What the task asks: Check every line of the data below for the string "empty", and copy the ones that hold it.

-- Records supplied follows --

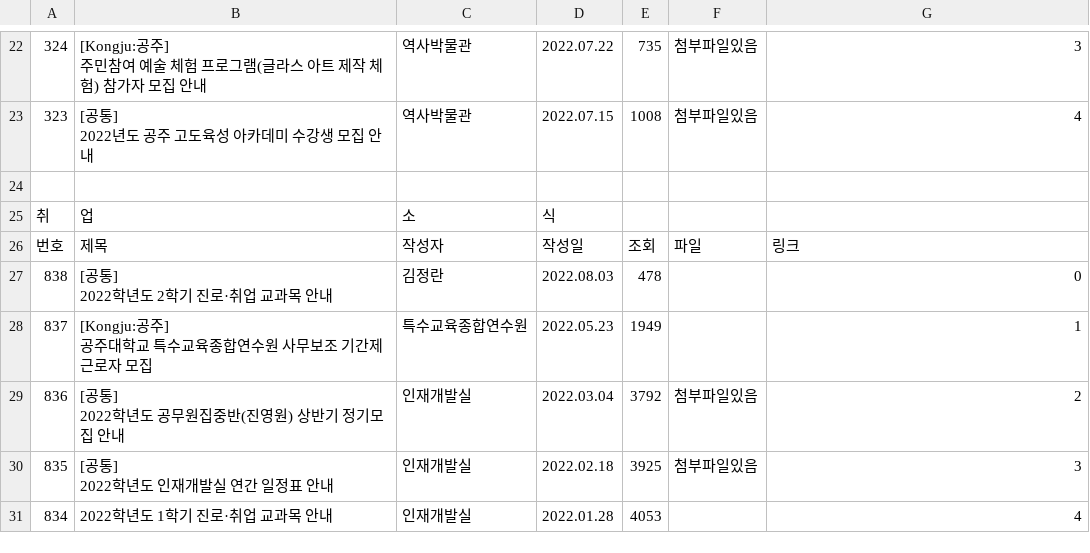
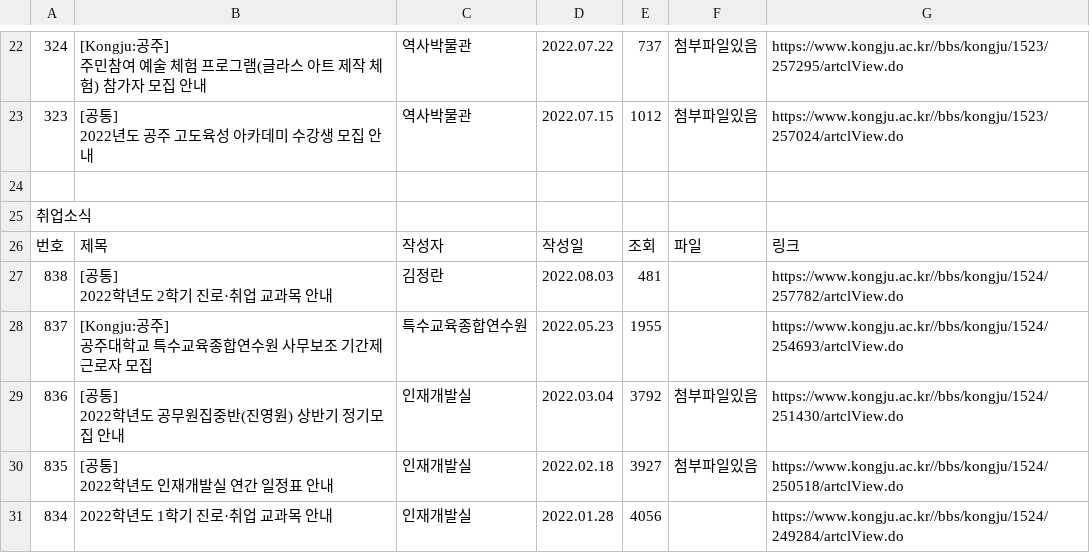
Before and after one commit to sedoll/WebCrawling, a CSV file: 공주대 게시판 안내.csv, drawn as a sheet; only a part is shown, gaps mark what is left out; the diff covers the shown part only.

```diff
--- a/공주대 게시판 안내.csv
+++ b/공주대 게시판 안내.csv
@@ -36,4 +36,4 @@
-324,"[Kongju:공주]
-주민참여 예술 체험 프로그램(글라스 아트 제작 체험) 참가자 모집 안내",역사박물관,2022.07.22,735,첨부파일있음,3
-323,"[공통]
-2022년도 공주 고도육성 아카데미 수강생 모집 안내",역사박물관,2022.07.15,1008,첨부파일있음,4
+324,"[Kongju:공주]
+주민참여 예술 체험 프로그램(글라스 아트 제작 체험) 참가자 모집 안내",역사박물관,2022.07.22,737,첨부파일있음,https://www.kongju.ac.kr//bbs/kongju/1523/257295/artclView.do
+323,"[공통]
+2022년도 공주 고도육성 아카데미 수강생 모집 안내",역사박물관,2022.07.15,1012,첨부파일있음,https://www.kongju.ac.kr//bbs/kongju/1523/257024/artclView.do
@@ -41,11 +41,11 @@
-취,업,소,식
+취업소식,,,,,,
 번호,제목,작성자,작성일,조회,파일,링크
-838,"[공통]
-2022학년도 2학기 진로·취업 교과목 안내",김정란,2022.08.03,478,,0
-837,"[Kongju:공주]
-공주대학교 특수교육종합연수원 사무보조 기간제 근로자 모집",특수교육종합연수원,2022.05.23,1949,,1
-836,"[공통]
-2022학년도 공무원집중반(진영원) 상반기 정기모집 안내",인재개발실,2022.03.04,3792,첨부파일있음,2
-835,"[공통]
-2022학년도 인재개발실  연간 일정표 안내",인재개발실,2022.02.18,3925,첨부파일있음,3
-834,2022학년도 1학기 진로·취업 교과목 안내,인재개발실,2022.01.28,4053,,4
+838,"[공통]
+2022학년도 2학기 진로·취업 교과목 안내",김정란,2022.08.03,481,,https://www.kongju.ac.kr//bbs/kongju/1524/257782/artclView.do
+837,"[Kongju:공주]
+공주대학교 특수교육종합연수원 사무보조 기간제 근로자 모집",특수교육종합연수원,2022.05.23,1955,,https://www.kongju.ac.kr//bbs/kongju/1524/254693/artclView.do
+836,"[공통]
+2022학년도 공무원집중반(진영원) 상반기 정기모집 안내",인재개발실,2022.03.04,3792,첨부파일있음,https://www.kongju.ac.kr//bbs/kongju/1524/251430/artclView.do
+835,"[공통]
+2022학년도 인재개발실  연간 일정표 안내",인재개발실,2022.02.18,3927,첨부파일있음,https://www.kongju.ac.kr//bbs/kongju/1524/250518/artclView.do
+834,2022학년도 1학기 진로·취업 교과목 안내,인재개발실,2022.01.28,4056,,https://www.kongju.ac.kr//bbs/kongju/1524/249284/artclView.do
```
Also changed, not shown: 5 added rows, 5 removed rows and 21 edited cells elsewhere in this file, 1 other file.
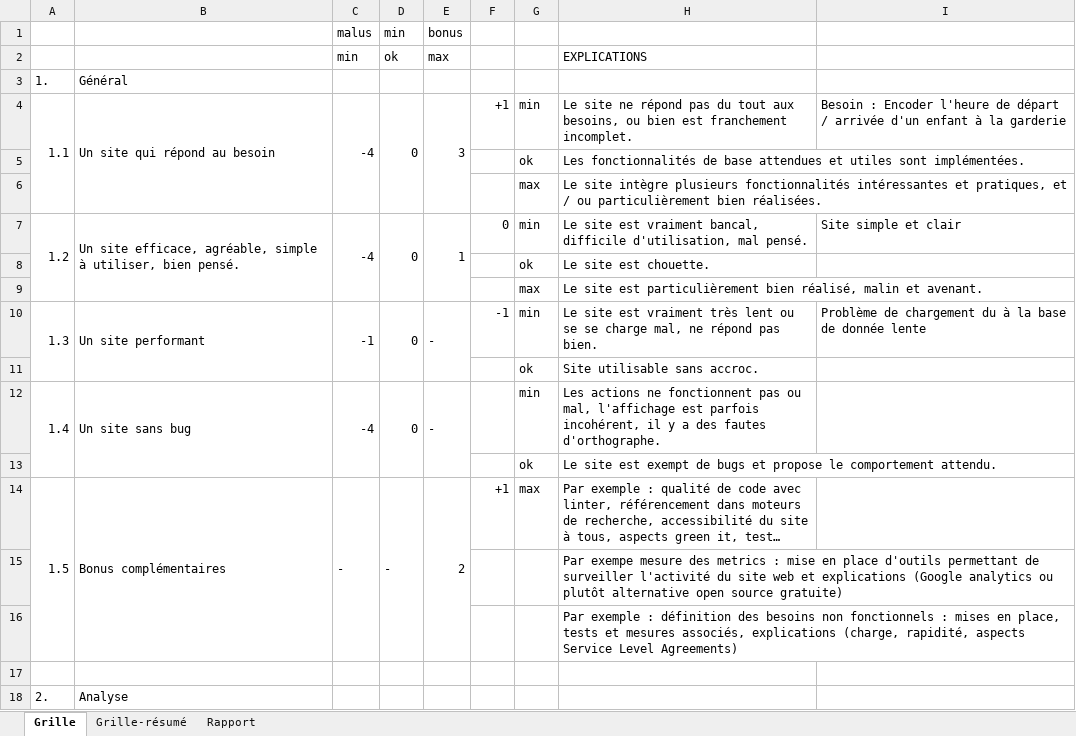
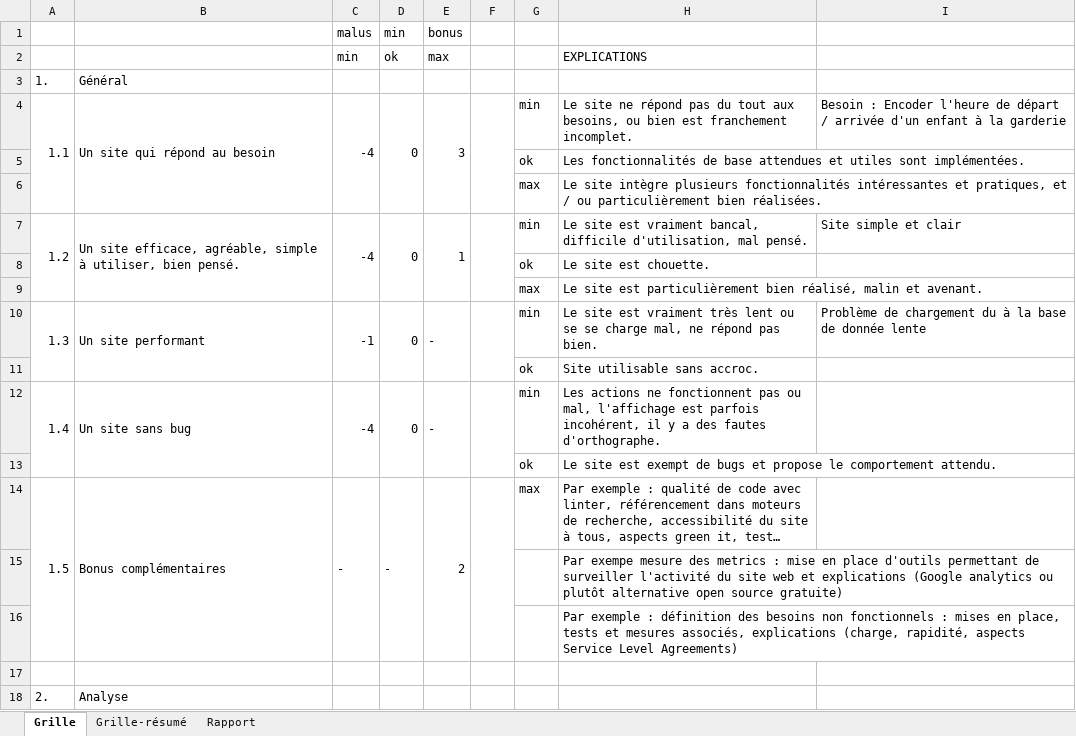
Before and after one commit to GGEphec/DevWebGr29, an Excel workbook: Documents/0-Consignes/Evaluation Gr29.xlsx, sheet Grille, drawn as a sheet; only a part is shown; long unchanged cells end in …; values as stored, in another font and other column widths than the file's, no cell formats; the diff covers the shown part only; the diff names each change by its address in the sheet, - before the commit and + after, or states it on an @@ line.

Commit message:
report point

```diff
--- a/Documents/0-Consignes/Evaluation Gr29.xlsx (sheet Grille)
+++ b/Documents/0-Consignes/Evaluation Gr29.xlsx (sheet Grille)
-F4: +1
+F4: (empty)
+F4:F6 merged
-F7: 0
+F7: (empty)
+F7:F9 merged
-F10: -1
+F10: (empty)
+F10:F11 merged
+F12:F13 merged
-F14: +1
+F14: (empty)
+F14:F16 merged
```
Also changed, not shown: 10 edited cells and merged cells elsewhere in this sheet, cell formats.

-- Records supplied concluded --

Response for this exercise:
+F4: (empty)
+F7: (empty)
+F10: (empty)
+F14: (empty)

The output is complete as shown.